Thor Ragnarok Review

Spoilers may follow

Another day, another Marvel Cinematic Universe, and I fear that when writing this review, I’ll be repeating my reviews of previous entries in this franchise. It’s fun, the characters are well-played and have good dialogue etc. Indeed, while I did find Thor: Ragnarok entertaining and enjoyable, there was still the sense that this universe has almost run its course.

Don’t get me wrong, there’s a lot to like about Thor: Ragnarok. Chris Hemsworth and Tom Hiddleston again do commendable jobs as their respective Norse gods, and Mark Ruffalo is a hilarious highlight, both as a battle-loving Hulk and a confused Bruce Banner. He gets the lion’s share of the most memorable scenes, proving that Hulk is indeed the one when you want to have fun.

There, however, still exists the typical MCU problem of an uninteresting villain, especially annoying given this villain had potential. Hela (Cate Blanchett) is Thor’s older sister and goddess of death, so she could have been an interesting antagonist, but sadly, she just comes off as your typical evil sorceress, the type you’d find in abundance in, well, Disney films.

There is still a lot of fun to be had, and some of the jokes really work well, like utilising “Pure Imagination” of all songs. Yet there still is the sense of “second verse same as the first”, that so much of this has been done before and done better in previous MCU films. It’s a space adventure like this year’s Guardians of the Galaxy Vol II, yet doesn’t have as much heart as that film did. The villain, as said before, isn’t as interesting as the Vulture was in the last MCU film.

So I am recommending you give Thor: Ragnarok a watch; you’ll enjoy yourself, it’s good to watch while munching on a big bag of popcorn. It just feels like something’s missing.

Spider-Man Homecoming Review

There was plenty to like about Captain America: Civil War, but one of the biggest highlights was Tom Holland’s performance as Spider-Man, even though his role was a small one. Loveably dorky and awkward was he, and it made several viewers want to see him in his own movie. And here we have it.

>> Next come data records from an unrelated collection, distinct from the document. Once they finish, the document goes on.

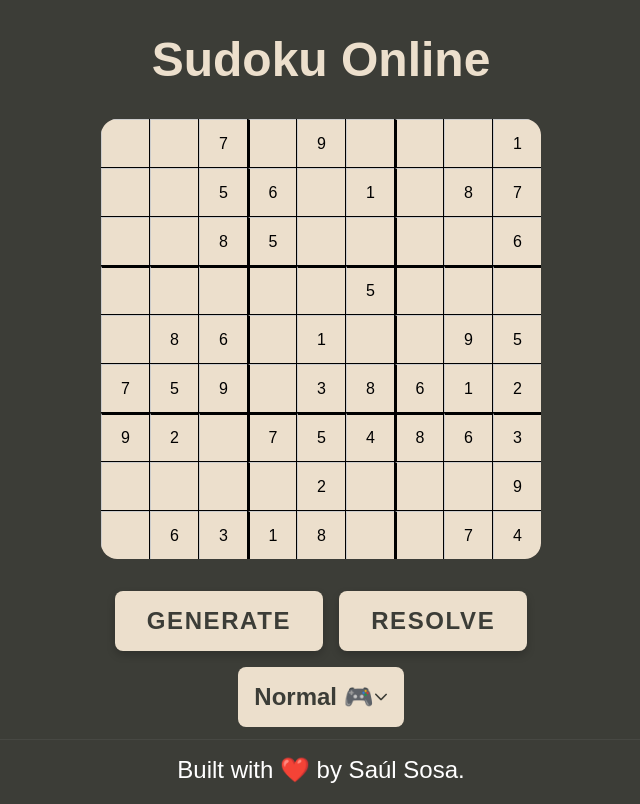
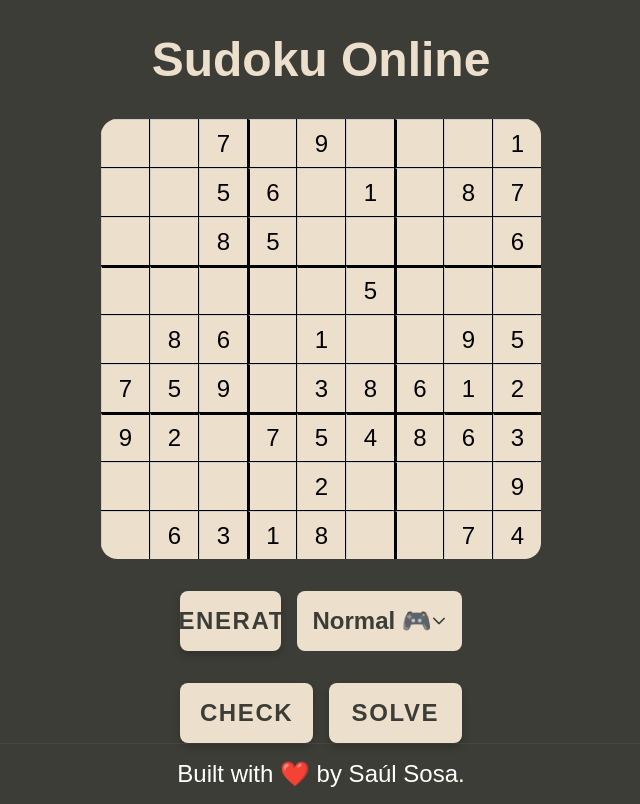
Before and after one commit to Saul-Sosa-Diaz/open-source-sudoku-solver, a React (Vite) app: page / in a window 1280 px wide. Shown: the whole page, without its empty margins (319-959 px from the left). Built offline with nearby package versions, Linux system fonts and the light colour scheme.

Commit message:
feat: add Sudoku validation and confetti animation, enhance grid input handling, and improve styling for messages

```diff
--- a/src/HomeScreen.styles.ts
+++ b/src/HomeScreen.styles.ts
@@ -25,10 +25,30 @@ export const Title = styled('h1', {
   padding: '0',
 })
 
+const BaseSudokuMessage = styled('h2', {
+  fontSize: '2rem',
+  margin: '0',
+  marginTop: '2rem',
+  padding: '0',
+  textAlign: 'center',
+})
+
+export const InvalidSudokuMessage = styled(BaseSudokuMessage, {
+  color: COLORS['accent-red'],
+})
+
+export const ValidSudokuMessage = styled(BaseSudokuMessage, {
+  color: COLORS['accent-green'],
+})
+
 export const ButtonContainer = styled('div', {
   display: 'flex',
   gap: '1rem',
   marginTop: '2rem',
+  alignContent: 'center',
+  justifyContent: 'center',
+  width: '22%',
+
 })
 
 export const DropdownStyled = styled(Dropdown, {
@@ -36,8 +56,11 @@ export const DropdownStyled = styled(Dropdown, {
   color: COLORS['main-300'],
   border: 'none',
   borderRadius: '8px',
-  marginTop: '1rem',
   fontWeight: 'bold',
+  alignContent: 'center',
+  display: 'flex',
+  flex: 1,
+  justifyContent: 'center',
   padding: '1rem',
   fontSize: '1.5rem',
   cursor: 'pointer',
@@ -80,6 +103,10 @@ export const ButtonStyled = styled(Button, {
   backgroundColor: COLORS['main-100'],
   color: COLORS['main-300'],
   border: 'none',
+  flex: 1,
+  display: 'flex',
+  justifyContent: 'center',
+  alignContent: 'center',
   borderRadius: '8px',
   padding: '1rem 2rem',
   fontSize: '1.5rem',
--- a/src/HomeScreen.tsx
+++ b/src/HomeScreen.tsx
@@ -1,32 +1,20 @@
-import { Grid } from "./components/grid";
-import { ButtonContainer, ButtonStyled, DropdownStyled, MainContainer, Title, Wrapper } from "./HomeScreen.styles";
-import { useEffect, useState } from "react";
-import { generateSudoku } from "./utils/generateSudoku";
-import { Footer } from "./components/footer";
+import { Grid } from './components/grid'
+import {
+  ButtonContainer,
+  ButtonStyled,
+  DropdownStyled,
+  InvalidSudokuMessage,
+  MainContainer,
+  Title,
+  ValidSudokuMessage,
+  Wrapper,
+} from './HomeScreen.styles'
+import { useEffect, useState } from 'react'
+import { generateSudoku } from './utils/generateSudoku'
+import { Footer } from './components/footer'
+import { checkSudokuIsValid } from './utils/resolveSudoku'
+import { triggerConfettiAnimation } from './utils/confetti'
 
-
-
-// [
-//     [5, 3, 0, 0, 7, 0, 0, 0, 0],
-//     [6, 0, 0, 1, 9, 5, 0, 0, 0],
-//     [0, 9, 8, 0, 0, 0, 0, 6, 0],
-//     [8, 0, 0, 0, 6, 0, 0, 0, 3],
-//     [4, 0, 0, 8, 0, 3, 0, 0, 1],
-//     [7, 0, 0, 0, 2, 0, 0, 0, 6],
-//     [0, 6, 0, 0, 0, 0, 2, 8, 0],
-//     [0, 0, 0, 4, 1, 9, 0, 0, 5],
-//     [0, 0, 0, 0, 8, 0, 0, 7, 9]
-// ]
-
-// [0, 0, 0, 0, 0, 0, 0, 0, 0],
-//     [0, 0, 0, 1, 9, 5, 0, 0, 0],
-//     [0, 9, 8, 0, 0, 0, 0, 6, 0],
-//     [8, 0, 0, 0, 6, 0, 0, 0, 3],
-//     [4, 0, 0, 8, 0, 3, 0, 0, 1],
-//     [7, 0, 0, 0, 2, 0, 0, 0, 6],
-//     [0, 6, 0, 0, 0, 0, 2, 8, 0],
-//     [0, 0, 0, 4, 1, 9, 0, 0, 5],
-//     [0, 0, 0, 0, 0, 0, 0, 7, 9]
 export const HomeScreen = () => {
   const [sudoku, setSudoku] = useState<number[][]>([
     [0, 0, 0, 0, 0, 0, 0, 0, 0],
@@ -37,55 +25,87 @@ export const HomeScreen = () => {
     [0, 0, 0, 0, 0, 0, 0, 0, 0],
     [0, 0, 0, 0, 0, 0, 0, 0, 0],
     [0, 0, 0, 0, 0, 0, 0, 0, 0],
-        [0, 0, 0, 0, 0, 0, 0, 0, 0]
-    ]);
-    const [resolvedSudoku, setResolvedSudoku] = useState<number[][]>([]);
-    const [difficulty, setDifficulty] = useState<number>(50);
+    [0, 0, 0, 0, 0, 0, 0, 0, 0],
+  ])
+
+  const [resolvedSudoku, setResolvedSudoku] = useState<number[][]>([])
+  const [difficulty, setDifficulty] = useState<number>(50)
   const [difficultyOptions] = useState([
     { label: 'Easy 😴', value: 30 },
     { label: 'Normal 🎮', value: 50 },
     { label: 'Hard 🥵', value: 70 },
     { label: 'Impossible ☠️', value: 90 },
-    ]);
+  ])
+  const [isValid, setIsValid] = useState(false)
+  const [hasCheckedSudoku, setHasCheckedSudoku] = useState(false)
+
   useEffect(() => {
     const generateSudokuAsync = async () => {
-            const { generatedSudoku, resolvedSudoku } = await generateSudoku(difficulty);
-            setSudoku(generatedSudoku);
-            setResolvedSudoku(resolvedSudoku);
+      const { generatedSudoku, resolvedSudoku } = await generateSudoku(difficulty)
+      setSudoku(generatedSudoku)
+      setResolvedSudoku(resolvedSudoku)
     }
-        generateSudokuAsync();
-    }, []);
+    generateSudokuAsync()
+  }, [])
 
   const resolveHandleClick = async () => {
-        const clonedSudoku = resolvedSudoku.map(row => [...row]);
-        setSudoku(clonedSudoku);
-    };
+    const clonedSudoku = resolvedSudoku.map((row) => [...row])
+    setSudoku(clonedSudoku)
+  }
 
   const generateHandleClick = async () => {
-        const { generatedSudoku, resolvedSudoku } = await generateSudoku(difficulty);
-        setSudoku(generatedSudoku);
-        setResolvedSudoku(resolvedSudoku);
-    };
+    const { generatedSudoku, resolvedSudoku } = await generateSudoku(difficulty)
+    setSudoku(generatedSudoku)
+    setResolvedSudoku(resolvedSudoku)
+    setIsValid(false)
+    setHasCheckedSudoku(false)
+  }
 
-    console.log('sudoku', sudoku);
+  const handleCellChange = (row: number, col: number, value: number) => {
+    const newGrid = sudoku.map((r, rowIndex) =>
+      r.map((cell, colIndex) => (rowIndex === row && colIndex === col ? value : cell)),
+    )
+    setSudoku(newGrid)
+  }
+
+  const handleCheckSudoku = async () => {
+    const sudokuToCheck = sudoku.map((row) => [...row])
+    setHasCheckedSudoku(true)
+    const isValid = await checkSudokuIsValid(sudokuToCheck)
+    if (isValid) {
+      triggerConfettiAnimation()
+      setIsValid(true)
+    } else {
+      setIsValid(false)
+    }
+  }
+
   return (
     <Wrapper>
       <MainContainer>
         <Title>Sudoku Online</Title>
-                <Grid values={sudoku} />
+        <Grid values={sudoku} onChange={handleCellChange} />
+        {hasCheckedSudoku && (
+          <>
+            {!isValid && <InvalidSudokuMessage>Invalid Sudoku...</InvalidSudokuMessage>}
+            {isValid && <ValidSudokuMessage>Sudoku is valid! 🎉🎉🎉</ValidSudokuMessage>}
+          </>
+        )}
         <ButtonContainer>
           <ButtonStyled onClick={generateHandleClick}> Generate </ButtonStyled>
-                    <ButtonStyled onClick={resolveHandleClick}> Resolve </ButtonStyled>
-                </ButtonContainer>
-
           <DropdownStyled
-                    appendTo={"self"}
+            appendTo={'self'}
             value={difficulty}
             onChange={(e) => setDifficulty(e.value)}
             options={difficultyOptions}
           />
+        </ButtonContainer>
+        <ButtonContainer>
+          <ButtonStyled onClick={handleCheckSudoku}> Check </ButtonStyled>
+          <ButtonStyled onClick={resolveHandleClick}> Solve </ButtonStyled>
+        </ButtonContainer>
       </MainContainer>
       <Footer />
     </Wrapper>
-    );
+  )
 }
--- a/src/components/grid.tsx
+++ b/src/components/grid.tsx
@@ -6,7 +6,7 @@ type GridProps = {
 }
 
 
-export const Grid = ({ values }: GridProps) => {
+export const Grid = ({ values, onChange }: GridProps & { onChange: (row: number, col: number, value: number) => void }) => {
     const sideSize = values.length;
     const numberRows = sideSize;
     const numberColumns = sideSize;
@@ -14,12 +14,12 @@ export const Grid = ({ values }: GridProps) => {
     const colDivisions = Math.floor(numberColumns / 3);
 
     return (
-        < StyledGrid style={{
+        <StyledGrid style={{
             gridTemplateColumns: `repeat(${numberColumns}, 1fr)`,
             gridTemplateRows: `repeat(${numberRows}, 1fr)`,
-        }} >
+        }}>
             {values.map((_, row) =>
-                values[row].map((_, col) => {
+                values[row].map((cellValue, col) => {
                     const isTopBorder = (row % rowDivisions === 0) && row !== 0;
                     const isLeftBorder = col % colDivisions === 0 && col !== 0;
 
@@ -32,10 +32,33 @@ export const Grid = ({ values }: GridProps) => {
                                 borderLeft: isLeftBorder ? '2px solid black' : '1px solid #ccc',
                             }}
                         >
-                            {values[row][col] !== 0 ? values[row][col] : ""}
+                            <input
+                                type="text"
+                                maxLength={1}
+                                value={cellValue === 0 ? '' : cellValue}
+                                onChange={(e) => {
+                                    const val = e.target.value;
+                                    const number = parseInt(val, 10);
+                                    if (!isNaN(number) && number >= 1 && number <= 9) {
+                                        onChange(row, col, number);
+                                    } else if (val === '') {
+                                        onChange(row, col, 0);
+                                    }
+                                }}
+                                style={{
+                                    width: '100%',
+                                    height: '100%',
+                                    border: 'none',
+                                    textAlign: 'center',
+                                    fontSize: '1.5rem',
+                                    background: 'transparent',
+                                    outline: 'none',
+                                }}
+                            />
                         </Cell>
-                    )})
+                    );
+                })
             )}
-        </StyledGrid >
+        </StyledGrid>
     );
-}
+};
--- a/src/constants/colors.ts
+++ b/src/constants/colors.ts
@@ -1,6 +1,8 @@
 export const COLORS = {
-    'main-400': '#181C14',
-    'main-300': '#3C3D37',
-    'main-200': '#697565',
-    'main-100': '#ECDFCC',
+  'main-400': '#181C14',
+  'main-300': '#3C3D37',
+  'main-200': '#697565',
+  'main-100': '#ECDFCC',
+  'accent-green': '#2ef238',
+  'accent-red': '#ff3b3b',
 }
--- /dev/null
+++ b/src/utils/confetti.ts
@@ -0,0 +1,31 @@
+import confetti from 'canvas-confetti'
+
+export function triggerConfettiAnimation() {
+  const duration = 4 * 1000
+  const animationEnd = Date.now() + duration
+  const defaults = { startVelocity: 30, spread: 360, ticks: 60, zIndex: 0 }
+
+  function randomInRange(min: number, max: number) {
+    return Math.random() * (max - min) + min
+  }
+
+  const interval = setInterval(function () {
+    const timeLeft = animationEnd - Date.now()
+
+    if (timeLeft <= 0) {
+      return clearInterval(interval)
+    }
+
+    const particleCount = 50 * (timeLeft / duration)
+    confetti({
+      ...defaults,
+      particleCount,
+      origin: { x: randomInRange(0.1, 0.3), y: Math.random() - 0.2 },
+    })
+    confetti({
+      ...defaults,
+      particleCount,
+      origin: { x: randomInRange(0.7, 0.9), y: Math.random() - 0.2 },
+    })
+  }, 250)
+}
--- a/src/utils/resolveSudoku.ts
+++ b/src/utils/resolveSudoku.ts
@@ -20,6 +20,22 @@ const checkIfValid = (sudoku: number[][], row: number, column: number) => {
         for (let j = subGridColumnStart; j < subGridColumnStart + 3; j++) {
             if (sudoku[i][j] === sudoku[row][column] && (i !== row || j !== column)) {
                 return false
+            }
+        }
+    }
+    return true
+}
+
+export const checkSudokuIsValid = async (sudoku: number[][]) => {
+    for (let row = 0; row < sudoku.length; row++) {
+        for (let column = 0; column < sudoku.length; column++) {
+            if (sudoku[row][column] !== 0) {
+                const isValid = checkIfValid(sudoku, row, column)
+                if (!isValid) {
+                    return false
+                }
+            } else {
+              return false
             }
         }
     }
```
Also changed, not shown: package.json (+9 -7 lines), 1 other file (tests, documents, lock files or other folders). Lines whose indentation alone changed are shown as unchanged.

Spider-Man has been battling street-level crime using the suit Tony Stark (Robert Downey Jr)  gave him, but wishes for a greater challenge. That arrives when he comes across a group of bank-robbers using high-tech weapons supplied to them by Adrian Toomes (Michael Keaton). Assisted by his friend Ned (Jacob Batalon), Peter attempts to put an end to Toomes’ operation, even though it might mean Stark losing trust in him.

The film begins with scenes from Civil War, and Stark does play a significant role. He does not, however, dominate the film, and enough is explained that those who haven’t watched previous MCU movies could follow. It’s certainly refreshing to watch after Amazing Spider-Man 2, which seemed only to exist to set up regular movies. There’s no origin shown this time (though mentioned) but this does have all the elements of a good Spider-man film; not only do we have Peter chasing down villains, we have him dealing with teenage angst.

Tom Holland is once again perfectly cast as Spider-Man, making him likeable, funny and sympathetic; possibly the best on-screen Spider-Man yet. The film’s second most memorable performance comes from Michael Keaton, who may not have been as fun as DeFoe’s Green Goblin but is certainly a threatening villain, made even more so by the human elements of his character. A lot is happening in this movie, yet it never feels overpacked or overlong.

2017 has certainly proved itself to be a good year for superhero flicks. Spider-Man: Homecoming is not as funny as Guardians of the Galaxy Vol. 2 or as engaging as Wonder Woman, but is still a tonne of fun.